TO DO:
Please repeat each line of the data exactly, with nothing left out.

INFORMATION SUPPLIED:
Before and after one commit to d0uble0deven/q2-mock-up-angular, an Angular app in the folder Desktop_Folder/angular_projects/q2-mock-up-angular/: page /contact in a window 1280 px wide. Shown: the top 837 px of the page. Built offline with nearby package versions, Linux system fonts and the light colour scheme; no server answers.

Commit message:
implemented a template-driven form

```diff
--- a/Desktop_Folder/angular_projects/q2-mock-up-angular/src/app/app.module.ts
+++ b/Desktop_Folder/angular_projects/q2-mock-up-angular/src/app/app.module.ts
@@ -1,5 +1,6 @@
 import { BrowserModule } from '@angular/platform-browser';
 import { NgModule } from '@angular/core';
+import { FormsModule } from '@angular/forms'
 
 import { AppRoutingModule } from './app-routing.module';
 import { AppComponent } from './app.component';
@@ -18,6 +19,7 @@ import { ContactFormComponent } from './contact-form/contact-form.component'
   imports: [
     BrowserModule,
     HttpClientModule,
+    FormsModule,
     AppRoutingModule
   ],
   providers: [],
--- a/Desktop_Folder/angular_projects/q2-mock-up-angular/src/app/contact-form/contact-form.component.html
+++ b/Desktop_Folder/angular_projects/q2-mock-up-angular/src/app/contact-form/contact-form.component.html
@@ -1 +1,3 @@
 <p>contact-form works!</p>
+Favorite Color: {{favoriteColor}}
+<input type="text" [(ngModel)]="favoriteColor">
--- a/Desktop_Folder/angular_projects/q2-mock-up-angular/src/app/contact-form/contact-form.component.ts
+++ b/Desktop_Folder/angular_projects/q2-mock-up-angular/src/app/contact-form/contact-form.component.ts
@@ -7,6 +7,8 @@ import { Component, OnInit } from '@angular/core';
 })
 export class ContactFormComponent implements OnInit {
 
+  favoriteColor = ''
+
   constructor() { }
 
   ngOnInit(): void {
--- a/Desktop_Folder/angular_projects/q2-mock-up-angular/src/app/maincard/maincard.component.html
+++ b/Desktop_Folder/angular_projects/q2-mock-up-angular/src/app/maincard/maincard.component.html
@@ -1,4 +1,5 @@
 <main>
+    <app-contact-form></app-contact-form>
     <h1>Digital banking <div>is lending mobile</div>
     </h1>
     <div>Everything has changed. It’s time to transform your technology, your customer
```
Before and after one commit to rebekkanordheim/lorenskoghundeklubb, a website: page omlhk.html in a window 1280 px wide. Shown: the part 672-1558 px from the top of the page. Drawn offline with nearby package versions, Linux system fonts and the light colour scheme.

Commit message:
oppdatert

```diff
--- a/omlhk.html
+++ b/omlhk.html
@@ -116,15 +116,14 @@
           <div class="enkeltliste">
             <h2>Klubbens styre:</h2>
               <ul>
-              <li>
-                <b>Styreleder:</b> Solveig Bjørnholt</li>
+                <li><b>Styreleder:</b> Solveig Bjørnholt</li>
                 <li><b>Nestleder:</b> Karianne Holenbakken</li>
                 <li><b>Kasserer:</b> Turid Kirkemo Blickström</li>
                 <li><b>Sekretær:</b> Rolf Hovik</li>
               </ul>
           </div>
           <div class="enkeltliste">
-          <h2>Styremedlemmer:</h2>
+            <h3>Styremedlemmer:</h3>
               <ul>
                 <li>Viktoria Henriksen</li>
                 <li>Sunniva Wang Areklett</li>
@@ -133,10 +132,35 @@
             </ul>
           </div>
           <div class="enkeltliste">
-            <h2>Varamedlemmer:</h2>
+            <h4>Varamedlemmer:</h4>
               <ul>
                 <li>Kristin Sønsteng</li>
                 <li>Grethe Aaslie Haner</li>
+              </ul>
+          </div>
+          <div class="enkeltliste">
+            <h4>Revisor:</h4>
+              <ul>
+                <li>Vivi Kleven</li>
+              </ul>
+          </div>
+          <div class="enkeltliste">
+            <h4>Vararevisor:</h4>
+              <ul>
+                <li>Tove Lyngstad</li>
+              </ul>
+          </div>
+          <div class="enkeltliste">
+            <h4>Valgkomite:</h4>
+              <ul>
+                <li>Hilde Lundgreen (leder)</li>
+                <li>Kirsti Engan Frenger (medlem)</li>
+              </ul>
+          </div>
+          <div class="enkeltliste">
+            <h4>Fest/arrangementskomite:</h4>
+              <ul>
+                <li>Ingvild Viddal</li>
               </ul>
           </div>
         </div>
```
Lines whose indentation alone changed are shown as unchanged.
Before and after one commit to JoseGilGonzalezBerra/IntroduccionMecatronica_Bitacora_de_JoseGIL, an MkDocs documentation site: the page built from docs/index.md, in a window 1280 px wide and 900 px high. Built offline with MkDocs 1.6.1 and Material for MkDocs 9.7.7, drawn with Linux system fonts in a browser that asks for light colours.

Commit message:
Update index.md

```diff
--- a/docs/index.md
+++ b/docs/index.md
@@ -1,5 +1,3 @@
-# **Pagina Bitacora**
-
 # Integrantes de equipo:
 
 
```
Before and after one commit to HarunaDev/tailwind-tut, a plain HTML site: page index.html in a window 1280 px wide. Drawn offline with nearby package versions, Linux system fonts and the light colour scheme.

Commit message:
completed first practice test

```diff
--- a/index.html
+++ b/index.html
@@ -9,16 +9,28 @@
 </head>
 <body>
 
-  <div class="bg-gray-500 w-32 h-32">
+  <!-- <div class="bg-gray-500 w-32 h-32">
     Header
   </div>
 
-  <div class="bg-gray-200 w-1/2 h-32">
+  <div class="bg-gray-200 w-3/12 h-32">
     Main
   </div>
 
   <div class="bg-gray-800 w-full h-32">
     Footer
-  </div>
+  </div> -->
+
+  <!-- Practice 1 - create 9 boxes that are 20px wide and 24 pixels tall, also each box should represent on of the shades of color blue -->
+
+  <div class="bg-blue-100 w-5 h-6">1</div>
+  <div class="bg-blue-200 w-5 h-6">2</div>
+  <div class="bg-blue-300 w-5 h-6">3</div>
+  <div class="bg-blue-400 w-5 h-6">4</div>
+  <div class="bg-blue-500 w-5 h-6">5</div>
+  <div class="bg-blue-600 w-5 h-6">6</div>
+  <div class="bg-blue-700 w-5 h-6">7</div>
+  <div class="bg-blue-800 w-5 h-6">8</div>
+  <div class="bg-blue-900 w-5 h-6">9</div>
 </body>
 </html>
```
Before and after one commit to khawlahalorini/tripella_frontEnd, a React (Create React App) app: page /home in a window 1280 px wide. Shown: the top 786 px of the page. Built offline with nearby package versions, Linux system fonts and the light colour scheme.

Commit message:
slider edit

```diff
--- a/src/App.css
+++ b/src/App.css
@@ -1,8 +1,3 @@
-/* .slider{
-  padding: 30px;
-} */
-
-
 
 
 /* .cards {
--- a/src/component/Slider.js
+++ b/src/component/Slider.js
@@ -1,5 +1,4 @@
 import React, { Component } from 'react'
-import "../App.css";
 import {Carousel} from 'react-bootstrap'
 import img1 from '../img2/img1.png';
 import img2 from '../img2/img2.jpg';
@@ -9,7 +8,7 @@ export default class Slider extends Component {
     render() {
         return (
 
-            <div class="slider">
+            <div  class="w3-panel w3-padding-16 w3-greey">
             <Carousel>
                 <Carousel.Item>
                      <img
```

SOLUTION FOR THIS TASK:
Before and after one commit to d0uble0deven/q2-mock-up-angular, an Angular app in the folder Desktop_Folder/angular_projects/q2-mock-up-angular/: page /contact in a window 1280 px wide. Shown: the top 837 px of the page. Built offline with nearby package versions, Linux system fonts and the light colour scheme; no server answers.

Commit message:
implemented a template-driven form

```diff
--- a/Desktop_Folder/angular_projects/q2-mock-up-angular/src/app/app.module.ts
+++ b/Desktop_Folder/angular_projects/q2-mock-up-angular/src/app/app.module.ts
@@ -1,5 +1,6 @@
 import { BrowserModule } from '@angular/platform-browser';
 import { NgModule } from '@angular/core';
+import { FormsModule } from '@angular/forms'
 
 import { AppRoutingModule } from './app-routing.module';
 import { AppComponent } from './app.component';
@@ -18,6 +19,7 @@ import { ContactFormComponent } from './contact-form/contact-form.component'
   imports: [
     BrowserModule,
     HttpClientModule,
+    FormsModule,
     AppRoutingModule
   ],
   providers: [],
--- a/Desktop_Folder/angular_projects/q2-mock-up-angular/src/app/contact-form/contact-form.component.html
+++ b/Desktop_Folder/angular_projects/q2-mock-up-angular/src/app/contact-form/contact-form.component.html
@@ -1 +1,3 @@
 <p>contact-form works!</p>
+Favorite Color: {{favoriteColor}}
+<input type="text" [(ngModel)]="favoriteColor">
--- a/Desktop_Folder/angular_projects/q2-mock-up-angular/src/app/contact-form/contact-form.component.ts
+++ b/Desktop_Folder/angular_projects/q2-mock-up-angular/src/app/contact-form/contact-form.component.ts
@@ -7,6 +7,8 @@ import { Component, OnInit } from '@angular/core';
 })
 export class ContactFormComponent implements OnInit {
 
+  favoriteColor = ''
+
   constructor() { }
 
   ngOnInit(): void {
--- a/Desktop_Folder/angular_projects/q2-mock-up-angular/src/app/maincard/maincard.component.html
+++ b/Desktop_Folder/angular_projects/q2-mock-up-angular/src/app/maincard/maincard.component.html
@@ -1,4 +1,5 @@
 <main>
+    <app-contact-form></app-contact-form>
     <h1>Digital banking <div>is lending mobile</div>
     </h1>
     <div>Everything has changed. It’s time to transform your technology, your customer
```
Before and after one commit to rebekkanordheim/lorenskoghundeklubb, a website: page omlhk.html in a window 1280 px wide. Shown: the part 672-1558 px from the top of the page. Drawn offline with nearby package versions, Linux system fonts and the light colour scheme.

Commit message:
oppdatert

```diff
--- a/omlhk.html
+++ b/omlhk.html
@@ -116,15 +116,14 @@
           <div class="enkeltliste">
             <h2>Klubbens styre:</h2>
               <ul>
-              <li>
-                <b>Styreleder:</b> Solveig Bjørnholt</li>
+                <li><b>Styreleder:</b> Solveig Bjørnholt</li>
                 <li><b>Nestleder:</b> Karianne Holenbakken</li>
                 <li><b>Kasserer:</b> Turid Kirkemo Blickström</li>
                 <li><b>Sekretær:</b> Rolf Hovik</li>
               </ul>
           </div>
           <div class="enkeltliste">
-          <h2>Styremedlemmer:</h2>
+            <h3>Styremedlemmer:</h3>
               <ul>
                 <li>Viktoria Henriksen</li>
                 <li>Sunniva Wang Areklett</li>
@@ -133,10 +132,35 @@
             </ul>
           </div>
           <div class="enkeltliste">
-            <h2>Varamedlemmer:</h2>
+            <h4>Varamedlemmer:</h4>
               <ul>
                 <li>Kristin Sønsteng</li>
                 <li>Grethe Aaslie Haner</li>
+              </ul>
+          </div>
+          <div class="enkeltliste">
+            <h4>Revisor:</h4>
+              <ul>
+                <li>Vivi Kleven</li>
+              </ul>
+          </div>
+          <div class="enkeltliste">
+            <h4>Vararevisor:</h4>
+              <ul>
+                <li>Tove Lyngstad</li>
+              </ul>
+          </div>
+          <div class="enkeltliste">
+            <h4>Valgkomite:</h4>
+              <ul>
+                <li>Hilde Lundgreen (leder)</li>
+                <li>Kirsti Engan Frenger (medlem)</li>
+              </ul>
+          </div>
+          <div class="enkeltliste">
+            <h4>Fest/arrangementskomite:</h4>
+              <ul>
+                <li>Ingvild Viddal</li>
               </ul>
           </div>
         </div>
```
Lines whose indentation alone changed are shown as unchanged.
Before and after one commit to JoseGilGonzalezBerra/IntroduccionMecatronica_Bitacora_de_JoseGIL, an MkDocs documentation site: the page built from docs/index.md, in a window 1280 px wide and 900 px high. Built offline with MkDocs 1.6.1 and Material for MkDocs 9.7.7, drawn with Linux system fonts in a browser that asks for light colours.

Commit message:
Update index.md

```diff
--- a/docs/index.md
+++ b/docs/index.md
@@ -1,5 +1,3 @@
-# **Pagina Bitacora**
-
 # Integrantes de equipo:
 
 
```
Before and after one commit to HarunaDev/tailwind-tut, a plain HTML site: page index.html in a window 1280 px wide. Drawn offline with nearby package versions, Linux system fonts and the light colour scheme.

Commit message:
completed first practice test

```diff
--- a/index.html
+++ b/index.html
@@ -9,16 +9,28 @@
 </head>
 <body>
 
-  <div class="bg-gray-500 w-32 h-32">
+  <!-- <div class="bg-gray-500 w-32 h-32">
     Header
   </div>
 
-  <div class="bg-gray-200 w-1/2 h-32">
+  <div class="bg-gray-200 w-3/12 h-32">
     Main
   </div>
 
   <div class="bg-gray-800 w-full h-32">
     Footer
-  </div>
+  </div> -->
+
+  <!-- Practice 1 - create 9 boxes that are 20px wide and 24 pixels tall, also each box should represent on of the shades of color blue -->
+
+  <div class="bg-blue-100 w-5 h-6">1</div>
+  <div class="bg-blue-200 w-5 h-6">2</div>
+  <div class="bg-blue-300 w-5 h-6">3</div>
+  <div class="bg-blue-400 w-5 h-6">4</div>
+  <div class="bg-blue-500 w-5 h-6">5</div>
+  <div class="bg-blue-600 w-5 h-6">6</div>
+  <div class="bg-blue-700 w-5 h-6">7</div>
+  <div class="bg-blue-800 w-5 h-6">8</div>
+  <div class="bg-blue-900 w-5 h-6">9</div>
 </body>
 </html>
```
Before and after one commit to khawlahalorini/tripella_frontEnd, a React (Create React App) app: page /home in a window 1280 px wide. Shown: the top 786 px of the page. Built offline with nearby package versions, Linux system fonts and the light colour scheme.

Commit message:
slider edit

```diff
--- a/src/App.css
+++ b/src/App.css
@@ -1,8 +1,3 @@
-/* .slider{
-  padding: 30px;
-} */
-
-
 
 
 /* .cards {
--- a/src/component/Slider.js
+++ b/src/component/Slider.js
@@ -1,5 +1,4 @@
 import React, { Component } from 'react'
-import "../App.css";
 import {Carousel} from 'react-bootstrap'
 import img1 from '../img2/img1.png';
 import img2 from '../img2/img2.jpg';
@@ -9,7 +8,7 @@ export default class Slider extends Component {
     render() {
         return (
 
-            <div class="slider">
+            <div  class="w3-panel w3-padding-16 w3-greey">
             <Carousel>
                 <Carousel.Item>
                      <img
```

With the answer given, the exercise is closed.